Seljalandsfoss Waterfall: This was our second favourite waterfall in Iceland. One of the interesting things about this popular waterfall is that visitors can walk behind it into a small cave. Just be careful not to fall as the mud is very slippery.
We drove back to Reykjavik on our third night so that we could spend our last day in the city. As there were Euro 2016 football games, we spent the evening watching the game at Lebowski Bar and had a very nice dinner at Sjavargrillo – tasting Icelandic food and beers. After dinner, we headed towards the coast to watch the amazing midnight sun.
The next day, we went to Bjork’s favourite café – The Gray Cat Café to have breakfast. After getting lost in streets full of shops, we went up to the terrace of the Hallgrimşkirkja Church to view the city from the top. Hallgrímskirkja Church is Reykjavík’s main landmark and its tower can be seen from almost everywhere in the city.
In general, there is a very relaxed life in Iceland. It gave us the feeling that no one works in winter so everything costs double in summer. Still, it was worth every penny we spent there. So thank you Iceland, for giving us the opportunity to see your hidden gems and beauty.
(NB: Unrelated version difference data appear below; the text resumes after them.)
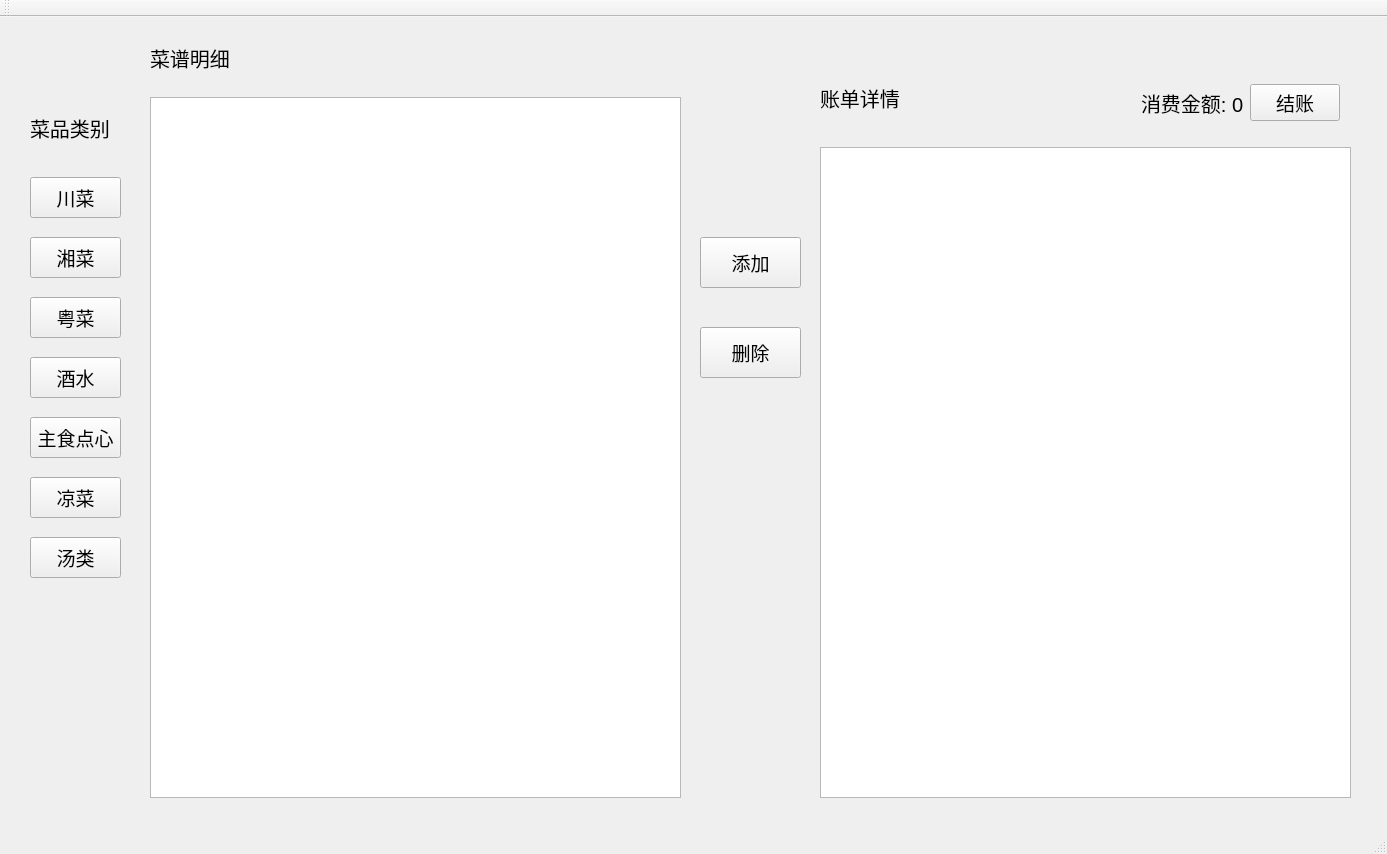
Old version of the form mainwindow.ui in the repository L1B0/resturant.
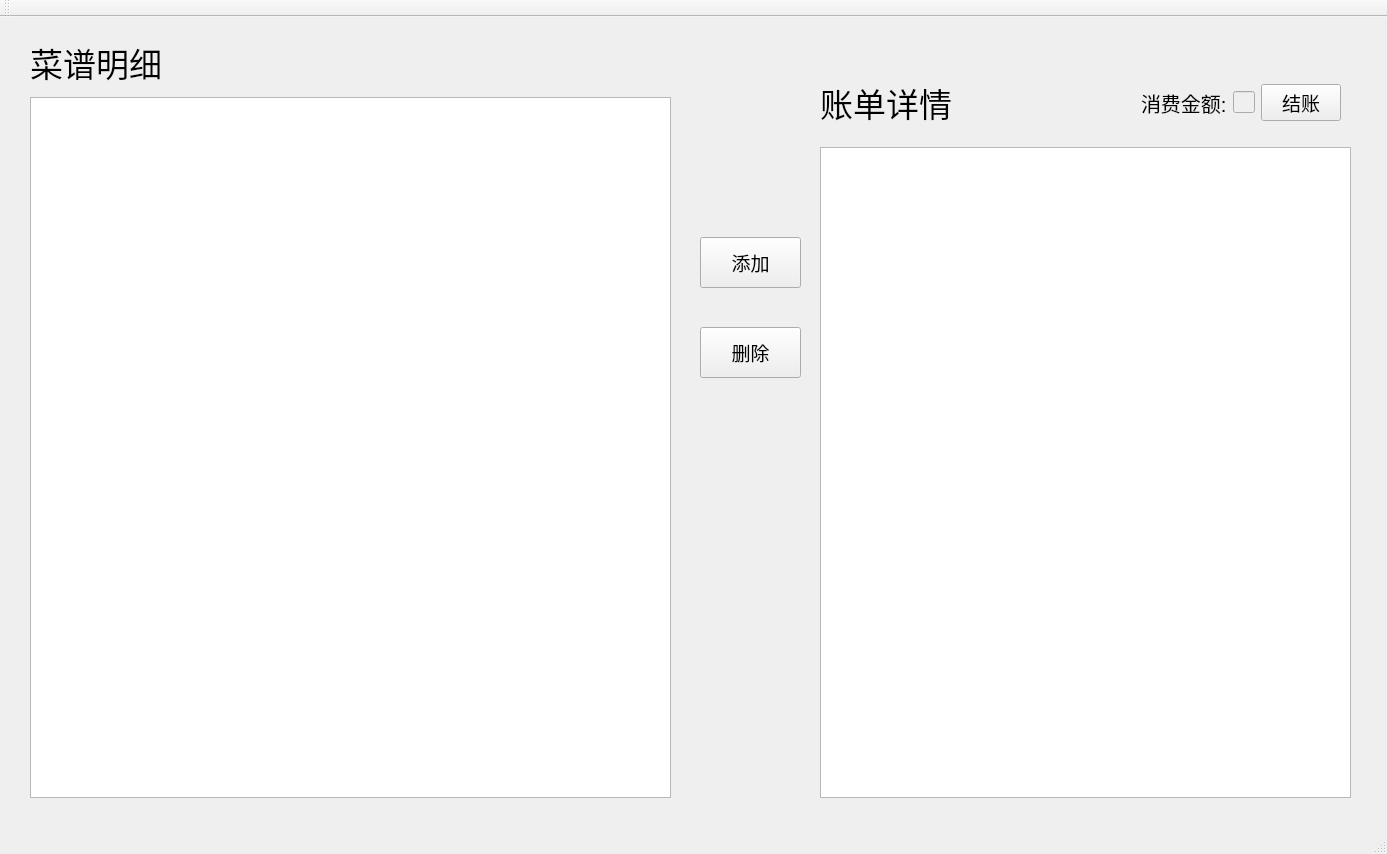
New version of the form.

Patch:
```diff
--- a/mainwindow.ui
+++ b/mainwindow.ui
@@ -17,157 +17,13 @@
    <widget class="QTableWidget" name="tableWidget">
     <property name="geometry">
      <rect>
-      <x>150</x>
+      <x>30</x>
       <y>80</y>
-      <width>531</width>
+      <width>641</width>
       <height>701</height>
      </rect>
     </property>
    </widget>
-   <widget class="QPushButton" name="pushButton">
-    <property name="geometry">
-     <rect>
-      <x>30</x>
-      <y>160</y>
-      <width>91</width>
-      <height>41</height>
-     </rect>
-    </property>
-    <property name="font">
-     <font>
-      <pointsize>14</pointsize>
-     </font>
-    </property>
-    <property name="text">
-     <string>川菜</string>
-    </property>
-   </widget>
-   <widget class="QPushButton" name="pushButton_2">
-    <property name="geometry">
-     <rect>
-      <x>30</x>
-      <y>220</y>
-      <width>91</width>
-      <height>41</height>
-     </rect>
-    </property>
-    <property name="font">
-     <font>
-      <pointsize>14</pointsize>
-     </font>
-    </property>
-    <property name="text">
-     <string>湘菜</string>
-    </property>
-   </widget>
-   <widget class="QPushButton" name="pushButton_3">
-    <property name="geometry">
-     <rect>
-      <x>30</x>
-      <y>280</y>
-      <width>91</width>
-      <height>41</height>
-     </rect>
-    </property>
-    <property name="font">
-     <font>
-      <pointsize>14</pointsize>
-     </font>
-    </property>
-    <property name="text">
-     <string>粤菜</string>
-    </property>
-   </widget>
-   <widget class="QPushButton" name="pushButton_4">
-    <property name="geometry">
-     <rect>
-      <x>30</x>
-      <y>340</y>
-      <width>91</width>
-      <height>41</height>
-     </rect>
-    </property>
-    <property name="font">
-     <font>
-      <pointsize>14</pointsize>
-     </font>
-    </property>
-    <property name="text">
-     <string>酒水</string>
-    </property>
-   </widget>
-   <widget class="QPushButton" name="pushButton_5">
-    <property name="geometry">
-     <rect>
-      <x>30</x>
-      <y>460</y>
-      <width>91</width>
-      <height>41</height>
-     </rect>
-    </property>
-    <property name="font">
-     <font>
-      <pointsize>14</pointsize>
-     </font>
-    </property>
-    <property name="text">
-     <string>凉菜</string>
-    </property>
-   </widget>
-   <widget class="QPushButton" name="pushButton_6">
-    <property name="geometry">
-     <rect>
-      <x>30</x>
-      <y>400</y>
-      <width>91</width>
-      <height>41</height>
-     </rect>
-    </property>
-    <property name="font">
-     <font>
-      <pointsize>14</pointsize>
-     </font>
-    </property>
-    <property name="text">
-     <string>主食点心</string>
-    </property>
-   </widget>
-   <widget class="QPushButton" name="pushButton_7">
-    <property name="geometry">
-     <rect>
-      <x>30</x>
-      <y>520</y>
-      <width>91</width>
-      <height>41</height>
-     </rect>
-    </property>
-    <property name="font">
-     <font>
-      <pointsize>14</pointsize>
-     </font>
-    </property>
-    <property name="text">
-     <string>汤类</string>
-    </property>
-   </widget>
-   <widget class="QLabel" name="label">
-    <property name="geometry">
-     <rect>
-      <x>30</x>
-      <y>90</y>
-      <width>91</width>
-      <height>41</height>
-     </rect>
-    </property>
-    <property name="font">
-     <font>
-      <pointsize>15</pointsize>
-     </font>
-    </property>
-    <property name="text">
-     <string>菜品类别</string>
-    </property>
-   </widget>
    <widget class="QPushButton" name="pushButton_8">
     <property name="geometry">
      <rect>
@@ -209,13 +65,13 @@
      <rect>
       <x>820</x>
       <y>60</y>
-      <width>101</width>
-      <height>41</height>
+      <width>151</width>
+      <height>51</height>
      </rect>
     </property>
     <property name="font">
      <font>
-      <pointsize>15</pointsize>
+      <pointsize>25</pointsize>
      </font>
     </property>
     <property name="text">
@@ -225,15 +81,15 @@
    <widget class="QLabel" name="label_3">
     <property name="geometry">
      <rect>
-      <x>150</x>
+      <x>30</x>
       <y>20</y>
-      <width>101</width>
-      <height>41</height>
+      <width>151</width>
+      <height>51</height>
      </rect>
     </property>
     <property name="font">
      <font>
-      <pointsize>15</pointsize>
+      <pointsize>25</pointsize>
      </font>
     </property>
     <property name="text">
@@ -250,12 +106,12 @@
      </rect>
     </property>
    </widget>
-   <widget class="QWidget" name="">
+   <widget class="QWidget" name="layoutWidget">
     <property name="geometry">
      <rect>
       <x>1130</x>
       <y>50</y>
-      <width>221</width>
+      <width>222</width>
       <height>71</height>
      </rect>
     </property>
@@ -268,12 +124,19 @@
         </font>
        </property>
        <property name="text">
-        <string>消费金额: 0</string>
+        <string>消费金额: </string>
        </property>
       </widget>
      </item>
      <item>
-      <widget class="QPushButton" name="pushButton_10">
+      <widget class="QLineEdit" name="sumPrice">
+       <property name="enabled">
+        <bool>false</bool>
+       </property>
+      </widget>
+     </item>
+     <item>
+      <widget class="QPushButton" name="squareCounts">
        <property name="font">
         <font>
          <pointsize>14</pointsize>
```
Edit: We have visited Iceland for the second time, this time in cold January. We stayed in Reykjavik and managed to see the Northern Lights. It was snowy and cold, and the daylight lasted for a very short time. We went to an Icelandic spa and swam in an outdoor pool under the snow, walked to Kvika Footbath and visited the Harpa Concert Hall. It was a totally different experience and we had fun, but as a summer person, I would definitely recommend a road trip through Iceland in the summertime.